Sunday, February 24, 2008
Move over, cigarettes and fast food, “suburban sprawl” is quickly becoming society’s public enemy No. 1 — taking the blame for everything from air pollution to obesity and social disorder. According to a 2004 report from the advocacy group Smart Growth B.C., “there is an emerging consensus that sprawl is damaging the environment and eroding the quality of life in B.C.” South of the border, the Sierra Club refers to the phenomenon as the “dark side” of the American dream.
If car-dependent subdivision dwellers are feeling under siege, they should prepare for more than just the disdain of special-interest groups. Soaring oil prices are pinching their middle-class wallets like never before.
Then, there was last Tuesday’s introduction of a carbon tax, which has been applauded in environmental circles for taking direct aim at auto emissions.
The reasoning seems to be that this will ultimately lure folks out of their cars — and onto cleaner forms of transport, like buses and bikes.
Metro Vancouver’s suburbanites should be taking notice. Faced with sketchy public transit, they’re the ones most likely to drive carbon-belching minivans and station wagons — as they commute from far-flung neighbourhoods or shuttle their kids around to hockey games and ballet classes.
And like it or not, they’ll have no choice but to pay up.
It’s a scenario that has some pundits gloating from their moral high grounds, including noted “new urbanist” James Howard Kunstler, who visited Vancouver recently to deliver his grim vision for suburbs in the Lower Mainland and beyond.
In his book, The Long Emergency, Kunstler writes that “suburbia will come to be regarded as the greatest misallocation of resources in the history of the world. It has a tragic destiny.” But even though the chattering classes have designated SUV-driving suburbanites as the doomed villains of modern cities, the numbers tell a different story.
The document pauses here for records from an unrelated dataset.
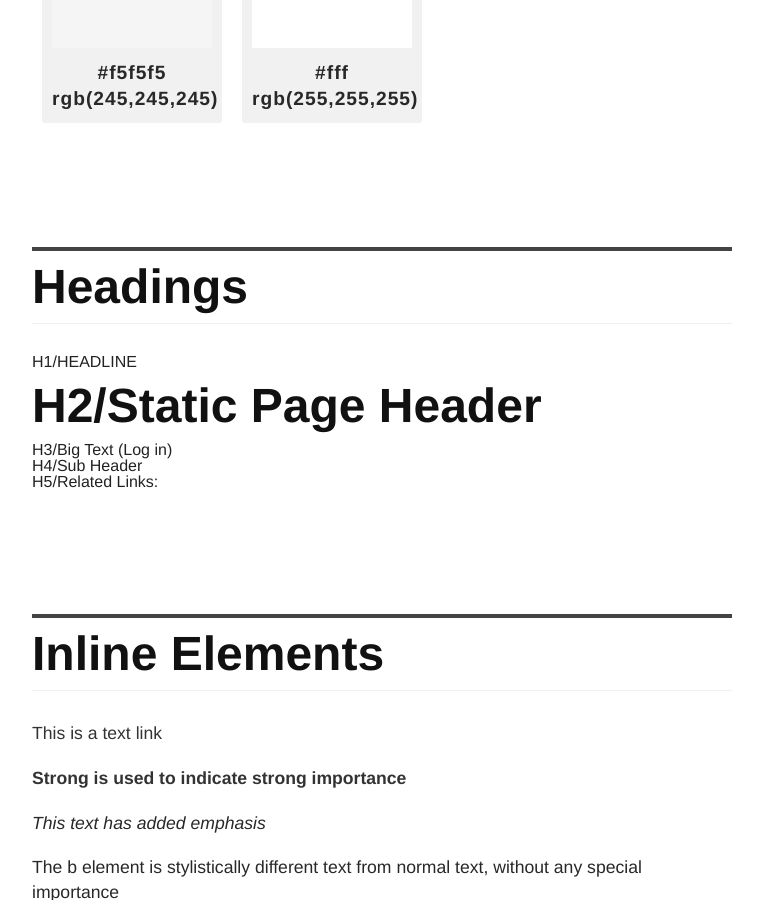
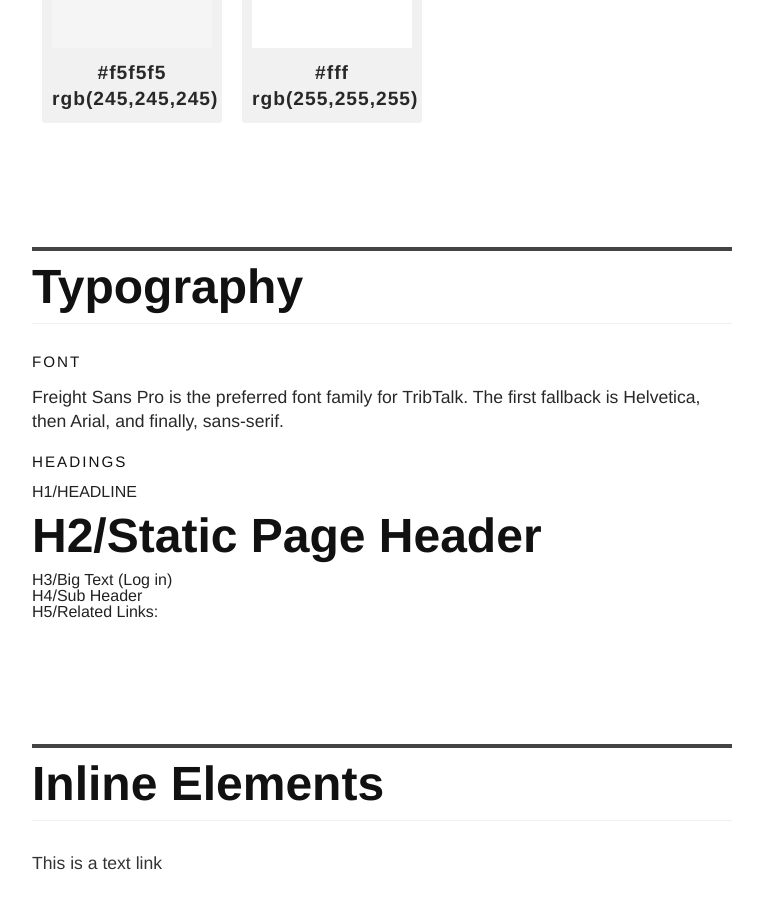
Before and after one commit to texastribune/styleguides, a Jekyll site: the page built from tribtalkstyle.html, in a window 1280 px wide and 900 px high, scrolled down 6211 px. Shown: the whole window, without its empty margins (378-1141 px from the left). Built offline with Jekyll 4.4.1, drawn with Linux system fonts in a browser that asks for light colours.

Commit message:
Change headings section to typography section, and add font info

```diff
--- a/tribtalkstyle.html
+++ b/tribtalkstyle.html
@@ -21,7 +21,7 @@ title: TribTalk Style
                 <li><a href="#branding-section">Branding</a></li>
                 <li><a href="#grid-section">Grid</a></li>
                 <li><a href="#navigation-section">Navigation</a></li>
-                <li><a href="#heading-section">Headings</a></li>
+                <li><a href="#typography-section">Typography</a></li>
                 <li><a href="#credits-section">Credits</a></li>
                 <li><a href="#paragraphs-section">Paragraphs</a></li>
                 <li><a href="#color-section">Color</a></li>
@@ -288,15 +288,18 @@ title: TribTalk Style
         </div>
         <div class="row article_detail">
             <div class="main">
-                <a name="heading-section"></a>
+                <a name="typography-section"></a>
                 <article>
-                    <h2>Headings</h2>
+                    <h2>Typography</h2>
                     <hr/>
-                    <h1>H1/Headline</h1>
-                    <h2>H2/Static Page Header</h2>
-                    <h3>H3/Big Text (Log in)</h3>
-                    <h4>H4/Sub Header</h4>
-                    <h5>H5/Related Links:</h5>
+                    <h3 class="sg-header">Font</h3>
+                        <p>Freight Sans Pro is the preferred font family for TribTalk. The first fallback is Helvetica, then Arial, and finally, sans-serif.</p>
+                    <h3 class="sg-header">Headings</h3>
+                        <h1>H1/Headline</h1>
+                        <h2>H2/Static Page Header</h2>
+                        <h3>H3/Big Text (Log in)</h3>
+                        <h4>H4/Sub Header</h4>
+                        <h5>H5/Related Links:</h5>
                 </article>
             </div>
         </div>
```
Recent Statistics Canada figures show that immigrants to Canada increasingly are flocking to the suburbs of our major urban regions, including Metro Vancouver.
The dark side of the suburban dream, at least for newcomers, has been overlooked in the pursuit of affordable housing, spacious backyards and, yes, the white picket fence.
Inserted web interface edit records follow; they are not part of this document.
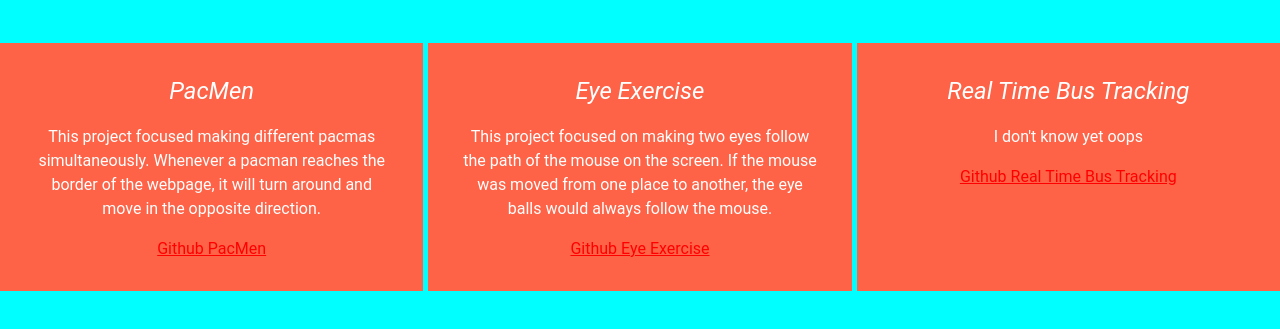
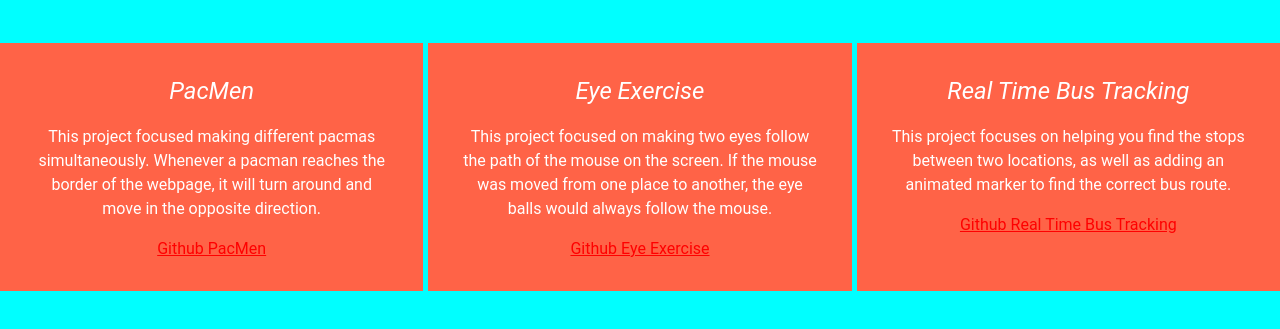
Before and after one commit to jrmunga15/githubpages, a plain HTML site: page projects.html in a window 1280 px wide. Shown: the part 237-566 px from the top of the page. Drawn offline with nearby package versions, Linux system fonts and the light colour scheme.

Commit message:
Update projects.html

```diff
--- a/projects.html
+++ b/projects.html
@@ -80,7 +80,7 @@
         </div>
         <div class="box">
           <p class="p1">Real Time Bus Tracking</p>
-          <p class="p2">I don't know yet oops</p>
+          <p class="p2">This project focuses on helping you find the stops between two locations, as well as adding an animated marker to find the correct bus route.</p>
           <a href="https://github.com/jrmunga15/realtimebustracking">Github Real Time Bus Tracking</a>
         </div>
     </main>
```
Not only are the suburbs increasingly multicultural, the StatsCan figures show they are also younger. They have more children.
According to B.C. census numbers, meanwhile, the biggest growth in our region is in places like Surrey, Mission, Chilliwack and Abbotsford, where single-family homes still rule.
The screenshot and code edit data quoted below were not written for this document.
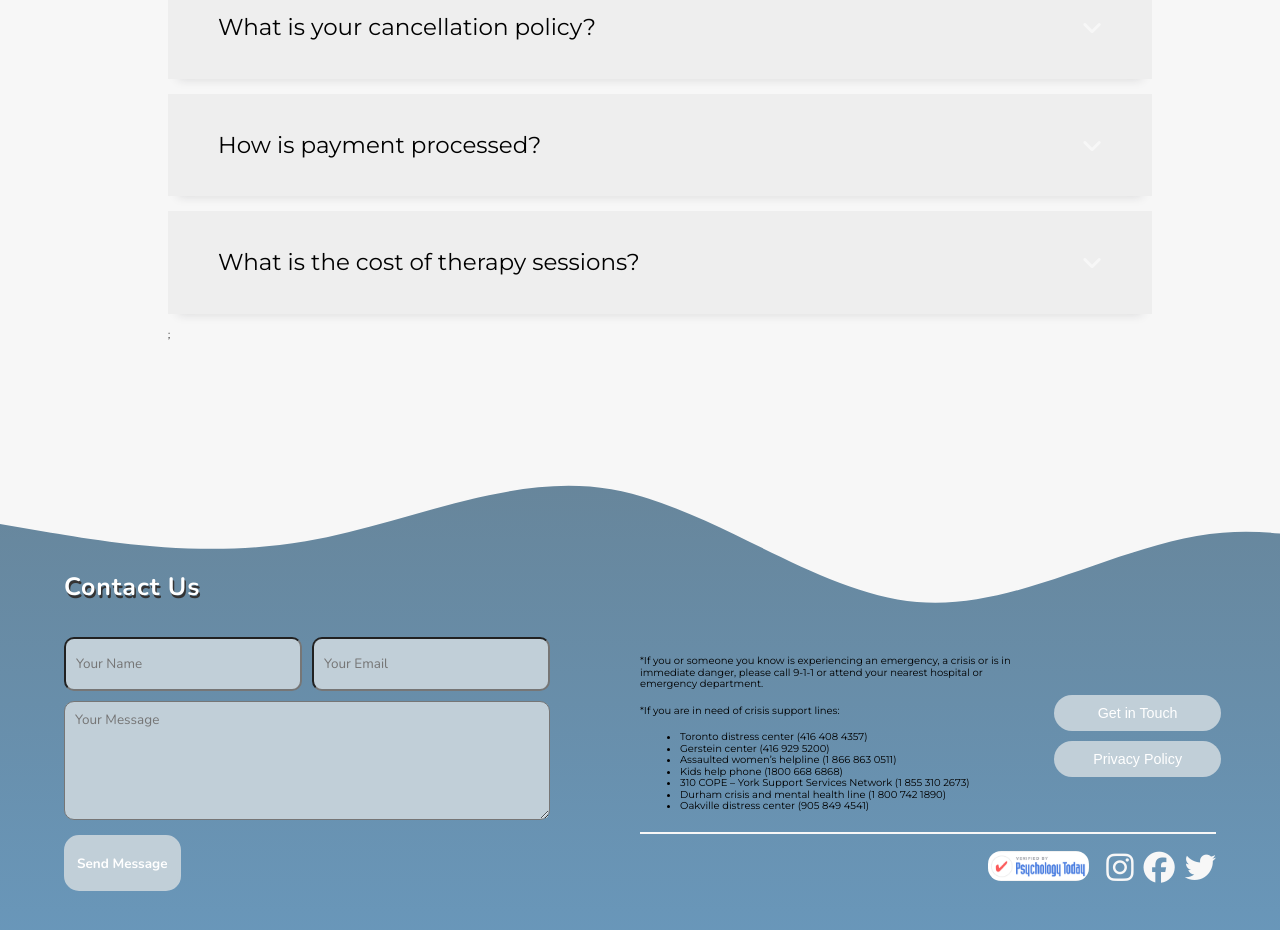
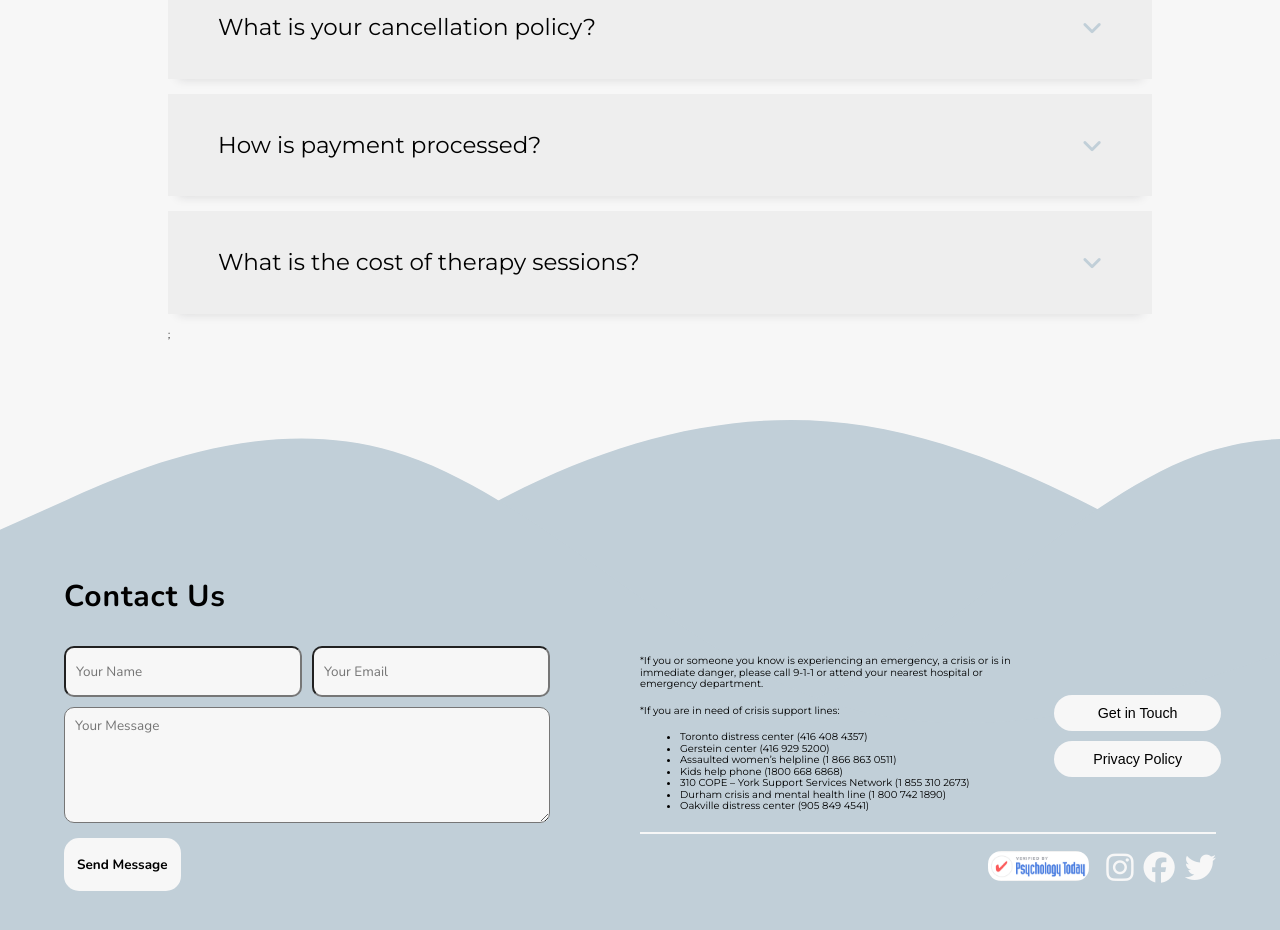
Before and after one commit to TherapyInTheClouds/TherapyInTheClouds, a React (Create React App) app: page /faq in a window 1280 px wide. Shown: the part 1280-2210 px from the top of the page. Built offline with nearby package versions, Linux system fonts and the light colour scheme; a web font is replaced by a local one.

Commit message:
updated styles and content, before talk with Cass

```diff
--- a/src/components/Policy.js
+++ b/src/components/Policy.js
@@ -1,10 +1,9 @@
-import headerImage from "../assets/wave.svg"
+import headerImage from "../assets/headerImageClouds.jpg"
 
 const Policy = () => {
     return (
         <section className="policy">
             <div className="headerImg">
-                <img src={headerImage} alt="" />
                 <h2 className="heading">Privacy Policy</h2>
                 <p className="subHeading">Last modified December 08, 2022</p>
             </div>
--- a/src/styles/sass/partials/_faq.scss
+++ b/src/styles/sass/partials/_faq.scss
@@ -50,6 +50,9 @@
         i {
           font-size: clamp(1.125rem, 0.7083rem + 1.3333vw, 2.3rem);
         }
+        i {
+          color: $primaryColour;
+        }
       }
     }
   }
--- a/src/styles/sass/partials/_footer.scss
+++ b/src/styles/sass/partials/_footer.scss
@@ -4,7 +4,7 @@
 footer {
     margin-top: 80px;
     padding-top: 120px;
-    background-image: url(../../../assets/footerWaveThree.svg);
+    background-image: url(../../../assets/cloudFooterNew.svg);
     background-size: cover;
     height: 65vh;
     div {
@@ -37,9 +37,9 @@ footer {
                     border-radius: 50px;
                     padding: 10px;
                     margin: 5px;
-                    background-color: $primaryColour;
+                    background-color: $secondaryColour;
                     a {
-                        color: $whiteColour;
+                        color: $fontColour;
                     }
                     &:hover {
                         background-color: $secondaryColour;
@@ -75,11 +75,11 @@ footer {
             margin-right: 80px;
             h4 {
                 width: 100%;
-                font-size: 2.5rem;
+                font-size: 3rem;
                 font-family: 'Nunito';
                 margin-bottom: 0px;
-                color: $whiteColour;
-                text-shadow: 1.5px 2.5px 0.5px #343333;
+                color: $fontColour;
+                //text-shadow: 1.5px 2.5px 0.5px #343333;
                 letter-spacing: 0.9px;
             }
             input {
@@ -89,8 +89,8 @@ footer {
                 border-radius: 10px;
                 font-size: 1.35rem;
                 font-family: 'Nunito';
-                background-color: $primaryColour;
-                color: $whiteColour;
+                background-color: $secondaryColour;
+                color: $fontColour;
             }
             textarea {
                 width: calc(100% - 10px);
@@ -98,18 +98,18 @@ footer {
                 padding: 10px;
                 font-size: 1.35rem;
                 font-family: 'Nunito';
-                background-color: $primaryColour;
-                color: $whiteColour;
+                background-color: $secondaryColour;
+                color: $fontColour;
             }
             button {
-                border: 3px solid $primaryColour;
+                border: 3px solid $secondaryColour;
                 margin-top: 15px;
                 border-radius: 15px;
                 padding: 0px 10px;
                 font-size: 1.35rem;
                 font-family: 'Nunito';
-                background-color: $primaryColour;
-                color: $whiteColour;
+                background-color: $secondaryColour;
+                color: $fontColour;
                 font-weight: 700;
                 &:hover {
                     background-color: $secondaryColour;
--- a/src/styles/sass/partials/_landingPage.scss
+++ b/src/styles/sass/partials/_landingPage.scss
@@ -89,6 +89,7 @@ header {
 
       i {
         font-size: clamp(1.25rem, 0.2083rem + 3.3333vw, 4rem);
+        color: $primaryColour;
       }
 
       h3, p {
@@ -141,6 +142,7 @@ header {
 
     i {
       font-size: clamp(1rem, 0.8611rem + 0.4444vw, 1.25rem);
+      color: $primaryColour;
     }
   }
 
--- a/src/styles/sass/partials/_nav.scss
+++ b/src/styles/sass/partials/_nav.scss
@@ -16,7 +16,7 @@ nav {
             color: $fontColour;
             margin: 20px;
             font-weight: 600;
-            font-family: 'Nunito';
+            font-family: $mainFont;
         }
     }
 }
--- a/src/styles/sass/partials/_policy.scss
+++ b/src/styles/sass/partials/_policy.scss
@@ -3,27 +3,31 @@
 
 .policy {
     .headerImg {
-        position: relative;
-        color: $whiteColour;
+        height: 50vh;
+        display: flex;
+        justify-content: center;
+        align-items: center;
+        font-size: clamp(1.875rem, 0.1389rem + 5.5556vw, 5rem);
+        background-image: url("../../../assets/headerImageClouds.jpg");
     }
     .heading {
-        position: absolute;
-        top: 50%;
-        left: 50%;
-        transform: translate(-50%, -200%);
-        font-size: clamp(4rem, 5vw, 6rem);
-        // text-shadow: 0px 2px 6px #343333;
+        // position: absolute;
+        // top: 50%;
+        // left: 50%;
+        // transform: translate(-50%, -200%);
+        // font-size: clamp(4rem, 5vw, 6rem);
+        // // text-shadow: 0px 2px 6px #343333;
     }
     .subHeading {
         position: absolute;
         top: 50%;
         left: 50%;
-        transform: translate(-50%, -80%);
+        transform: translate(-50%, -100%);
         font-size: clamp(1.2rem, 1.5vw, 2rem);
         color: $fontColour;
     }
     .container {
-        margin: -30px auto;
+        margin: 30px auto;
         width: 70%;
         max-width: 1200px;
         box-shadow: rgb(0 0 0 / 10%) 0px 4px 12px;
```
Also changed, not shown: src/assets/cloudFooter (1).svg (added), src/assets/cloudFooterNew.svg (added).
In the City of Vancouver, where condo towers continue to sprout, the population growth rate lags behind Metro Vancouver as a whole.
British Columbians are voting with their feet. And they’re opting for suburbia.
Folks like Kunstler can rage against the suburbs all they want — but wishing them away won’t make it so.